It's not your fault

You've been diagnosed with type 2 diabetes because your body doesn't use insulin well. Because of that, it can't keep your blood sugar at normal levels.

There are many factors that can lead to type 2 diabetes. Some you have no control over, like your race and ethnicity, stress, and having a close relative with type 2 diabetes. Now that you know you have diabetes, you can plan your next steps to help manage it and prevent serious complications.

You can live a long, healthy life with diabetes

You've just been told you have type 2 diabetes, and you're not sure what the future holds. That's completely understandable. What you should know is that we've come a long way in reducing the impact of diabetes on people's lives.

People with diabetes are living longer, healthier lives than ever before with fewer complications. And help is available through diabetes self-management education and support (DSMES) services. With DSMES, you can gain the knowledge, skills, and support needed to successfully manage diabetes.

See a diabetes care and education specialist

A diabetes care and education specialist will be an important part of your health care team. These licensed health care professionals will work with you to develop a personalized management plan. Your plan will be specific to your health needs, lifestyle, beliefs, and culture.

DSMES has been proven to help improve A1C, blood pressure, and cholesterol levels. What's more, it can even help reduce the risk of diabetes complications and hospitalizations. Ask your doctor for a referral to DSMES to help you manage your diabetes.

You don't need special foods

There is no such thing as a "diabetes diet." Your doctor will most likely tell you that you should eat the same way everyone else should eat. Eating healthy foods lower in carbohydrates, added sugars, saturated fat, and sodium (salt) will be key to managing your blood sugar.

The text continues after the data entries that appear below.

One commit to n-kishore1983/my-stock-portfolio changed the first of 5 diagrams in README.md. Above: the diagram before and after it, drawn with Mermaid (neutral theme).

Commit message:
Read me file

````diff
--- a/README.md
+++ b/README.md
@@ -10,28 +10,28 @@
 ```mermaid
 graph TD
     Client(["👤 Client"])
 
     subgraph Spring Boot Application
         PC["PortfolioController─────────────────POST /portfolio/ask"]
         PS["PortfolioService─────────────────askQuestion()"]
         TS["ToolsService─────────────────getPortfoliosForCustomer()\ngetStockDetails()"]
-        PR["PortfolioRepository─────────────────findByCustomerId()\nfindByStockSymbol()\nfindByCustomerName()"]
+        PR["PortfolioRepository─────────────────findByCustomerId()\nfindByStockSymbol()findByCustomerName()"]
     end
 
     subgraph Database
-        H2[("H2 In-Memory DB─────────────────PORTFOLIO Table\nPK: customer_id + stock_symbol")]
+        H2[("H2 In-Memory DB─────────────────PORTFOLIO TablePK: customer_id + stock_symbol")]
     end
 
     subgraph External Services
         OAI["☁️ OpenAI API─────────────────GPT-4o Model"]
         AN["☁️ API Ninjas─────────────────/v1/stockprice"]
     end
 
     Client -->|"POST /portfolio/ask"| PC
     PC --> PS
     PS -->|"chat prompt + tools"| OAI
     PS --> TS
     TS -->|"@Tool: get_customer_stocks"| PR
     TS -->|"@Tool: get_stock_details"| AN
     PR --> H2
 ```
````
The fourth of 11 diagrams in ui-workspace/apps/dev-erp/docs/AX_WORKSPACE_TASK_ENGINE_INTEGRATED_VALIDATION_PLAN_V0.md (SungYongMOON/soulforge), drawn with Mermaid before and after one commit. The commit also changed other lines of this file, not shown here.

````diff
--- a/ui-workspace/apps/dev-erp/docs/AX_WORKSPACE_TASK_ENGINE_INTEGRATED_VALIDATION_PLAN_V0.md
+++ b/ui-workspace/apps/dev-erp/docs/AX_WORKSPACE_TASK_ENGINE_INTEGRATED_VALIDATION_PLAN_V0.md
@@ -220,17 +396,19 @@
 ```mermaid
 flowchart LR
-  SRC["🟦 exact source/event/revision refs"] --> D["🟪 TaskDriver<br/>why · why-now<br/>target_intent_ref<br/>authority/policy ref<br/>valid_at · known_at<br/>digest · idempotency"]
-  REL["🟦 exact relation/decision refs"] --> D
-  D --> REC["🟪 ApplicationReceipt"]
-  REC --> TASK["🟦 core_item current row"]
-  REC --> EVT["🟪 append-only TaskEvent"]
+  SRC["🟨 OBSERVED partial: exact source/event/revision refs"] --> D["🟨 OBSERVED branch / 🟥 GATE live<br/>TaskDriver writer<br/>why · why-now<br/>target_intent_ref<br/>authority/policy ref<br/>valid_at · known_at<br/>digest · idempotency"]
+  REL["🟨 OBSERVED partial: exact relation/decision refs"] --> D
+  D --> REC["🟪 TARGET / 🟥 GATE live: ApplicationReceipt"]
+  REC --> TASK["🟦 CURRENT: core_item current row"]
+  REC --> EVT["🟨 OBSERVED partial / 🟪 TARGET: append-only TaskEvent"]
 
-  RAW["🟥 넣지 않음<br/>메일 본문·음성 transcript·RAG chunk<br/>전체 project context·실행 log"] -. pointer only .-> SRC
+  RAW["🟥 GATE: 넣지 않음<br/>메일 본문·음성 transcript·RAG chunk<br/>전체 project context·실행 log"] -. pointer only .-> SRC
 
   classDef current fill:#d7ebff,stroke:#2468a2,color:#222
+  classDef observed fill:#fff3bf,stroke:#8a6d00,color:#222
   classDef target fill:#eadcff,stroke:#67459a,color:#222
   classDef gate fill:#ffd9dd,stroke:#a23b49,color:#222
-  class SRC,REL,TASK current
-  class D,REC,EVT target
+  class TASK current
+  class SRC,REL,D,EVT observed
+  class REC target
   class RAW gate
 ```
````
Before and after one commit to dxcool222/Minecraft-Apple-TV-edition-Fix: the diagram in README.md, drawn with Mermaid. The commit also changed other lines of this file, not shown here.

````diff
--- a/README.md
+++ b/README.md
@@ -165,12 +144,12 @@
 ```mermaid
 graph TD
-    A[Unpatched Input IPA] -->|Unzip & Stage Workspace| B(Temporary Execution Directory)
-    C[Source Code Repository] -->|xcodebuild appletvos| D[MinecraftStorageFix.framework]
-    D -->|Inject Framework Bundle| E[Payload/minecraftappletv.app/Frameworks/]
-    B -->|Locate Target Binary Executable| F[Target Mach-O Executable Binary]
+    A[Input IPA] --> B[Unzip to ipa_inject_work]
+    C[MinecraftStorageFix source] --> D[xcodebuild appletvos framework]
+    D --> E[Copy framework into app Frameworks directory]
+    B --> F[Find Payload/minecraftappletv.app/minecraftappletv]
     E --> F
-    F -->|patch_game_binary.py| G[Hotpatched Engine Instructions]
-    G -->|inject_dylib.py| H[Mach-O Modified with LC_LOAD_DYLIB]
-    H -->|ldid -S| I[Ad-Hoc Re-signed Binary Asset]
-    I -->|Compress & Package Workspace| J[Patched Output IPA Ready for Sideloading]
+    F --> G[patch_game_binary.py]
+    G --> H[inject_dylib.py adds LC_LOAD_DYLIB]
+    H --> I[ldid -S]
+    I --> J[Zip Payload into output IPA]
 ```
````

You can work with a diabetes care and education specialist to make a meal plan that works for you. You can still enjoy many of the foods you love and grew up with and manage your diabetes too. And don't be afraid to try new foods.

For those of you with a sweet tooth, with a little planning ahead, you can still keep dessert on the menu.

Being active helps

One of the best ways to manage diabetes is to get regular physical activity. You don't have to spend hours at the gym or run a marathon to be active. You can start small and take it at your own pace.

Even little changes like taking the stairs instead of the elevator are good ways to get your body moving. Best of all, you don't have to spend money on a gym membership. You can go for a walk, ride a bike, blare your music and dance—all without spending a penny!

Regular physical activity has many other health benefits as well, like better sleep, weight loss, and less stress. It can also improve your blood pressure and cholesterol levels.

You're not alone

You're not alone, so don't go it alone—connect with others living with type 2 diabetes. Peer support is important. Whether in person or online, it allows you to connect, share stories, and find resources.

And don't forget, your diabetes health care team is also there to support you. Talk with your health care team about your experiences, concerns, and any questions you may have.

Hoping is coping

Your diabetes diagnosis may come with big life changes. It will take time to figure out everyday diabetes care. Don't lose hope; there are many resources available to help you cope. With the right diabetes management plan, you'll be able to live your best life while successfully managing your diabetes.